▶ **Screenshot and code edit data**
- - - -

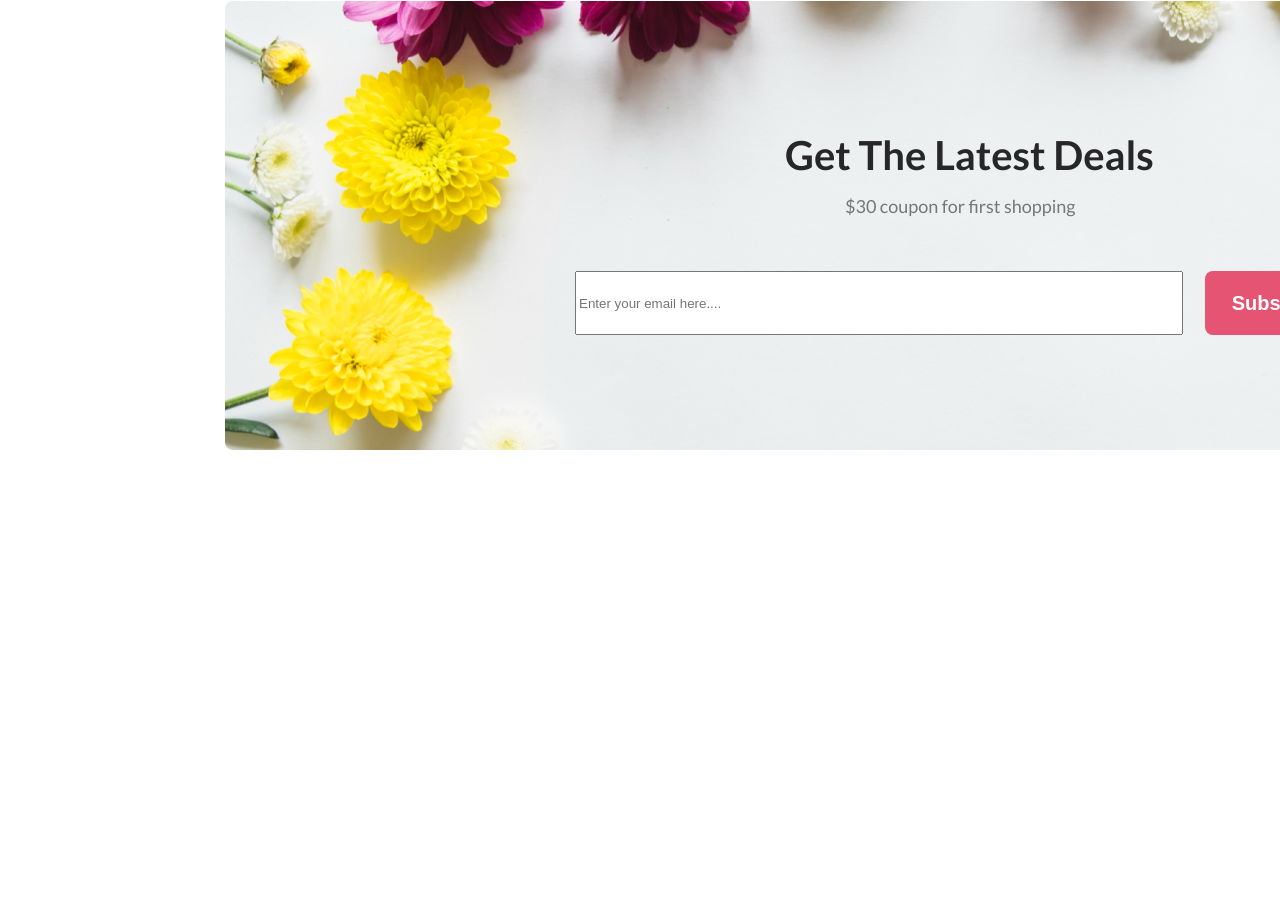
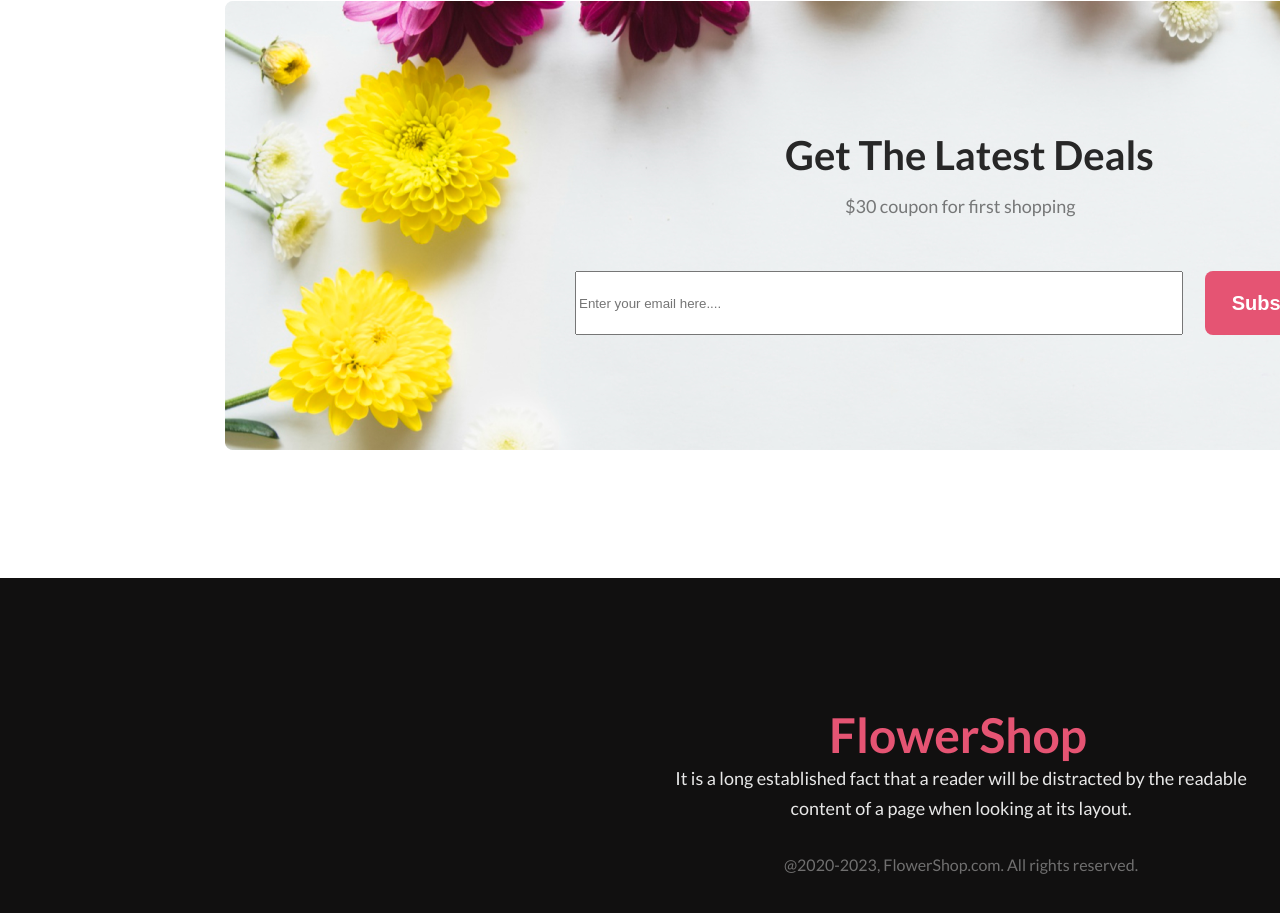
Before and after one commit to arafatah/Flower-First-Assignment, a plain HTML site: page index.html in a window 1280 px wide. Shown: the part 3993-4906 px from the top of the page. Before the commit the page ends 4443 px from the top, so only its background shows below. Drawn offline with Linux system fonts and the light colour scheme.

Commit message:
Footer section done

```diff
--- a/index.html
+++ b/index.html
@@ -102,9 +102,9 @@
 
     <footer>
             <div class="footer">
-                <h3 class="footer-title"></h3>
-                <p class="footer-description"></p>
-                <p class="footer-copyright"></p>
+                <h3 class="footer-title">FlowerShop</h3>
+                <p class="footer-description">It is a long established fact that a reader will be distracted by the readable <br>content of a page when looking at its layout.</p>
+                <p class="footer-copyright">@2020-2023, FlowerShop.com. All rights reserved. </p>
             </div>
     </footer>
 </body>
--- a/style/style.css
+++ b/style/style.css
@@ -329,3 +329,40 @@ body {
 /* End here */
 
 /* Footer start here */
+
+.footer{
+    width: 1922px;
+    height: 449px;
+    background: #111010;
+    margin-top: 128px;
+}
+
+.footer-title{
+    color: #E55473;
+    font-size: 48px;
+    font-style: normal;
+    font-weight: 800;
+    line-height: normal;
+    padding-top: 128px;
+    padding-left: 829px;
+}
+
+.footer-description{
+    position: relative;
+    color: rgba(255, 255, 255, 0.90);
+    text-align: center;
+    font-size: 18px;
+    font-style: normal;
+    font-weight: 400;
+    line-height: 30px;
+}
+
+.footer-copyright{
+    color: rgba(255, 255, 255, 0.40);
+    text-align: center;
+    font-size: 16px;
+    font-style: normal;
+    font-weight: 400;
+    line-height: normal;
+    margin-top: 32px;
+}
```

- - - -

▶ **THE PROBLEM**
Skip the pictures and print each record exactly as it stands.

▶ **EXERCISE RESPONSE**
Before and after one commit to arafatah/Flower-First-Assignment, a plain HTML site: page index.html in a window 1280 px wide. Shown: the part 3993-4906 px from the top of the page. Before the commit the page ends 4443 px from the top, so only its background shows below. Drawn offline with Linux system fonts and the light colour scheme.

Commit message:
Footer section done

```diff
--- a/index.html
+++ b/index.html
@@ -102,9 +102,9 @@
 
     <footer>
             <div class="footer">
-                <h3 class="footer-title"></h3>
-                <p class="footer-description"></p>
-                <p class="footer-copyright"></p>
+                <h3 class="footer-title">FlowerShop</h3>
+                <p class="footer-description">It is a long established fact that a reader will be distracted by the readable <br>content of a page when looking at its layout.</p>
+                <p class="footer-copyright">@2020-2023, FlowerShop.com. All rights reserved. </p>
             </div>
     </footer>
 </body>
--- a/style/style.css
+++ b/style/style.css
@@ -329,3 +329,40 @@ body {
 /* End here */
 
 /* Footer start here */
+
+.footer{
+    width: 1922px;
+    height: 449px;
+    background: #111010;
+    margin-top: 128px;
+}
+
+.footer-title{
+    color: #E55473;
+    font-size: 48px;
+    font-style: normal;
+    font-weight: 800;
+    line-height: normal;
+    padding-top: 128px;
+    padding-left: 829px;
+}
+
+.footer-description{
+    position: relative;
+    color: rgba(255, 255, 255, 0.90);
+    text-align: center;
+    font-size: 18px;
+    font-style: normal;
+    font-weight: 400;
+    line-height: 30px;
+}
+
+.footer-copyright{
+    color: rgba(255, 255, 255, 0.40);
+    text-align: center;
+    font-size: 16px;
+    font-style: normal;
+    font-weight: 400;
+    line-height: normal;
+    margin-top: 32px;
+}
```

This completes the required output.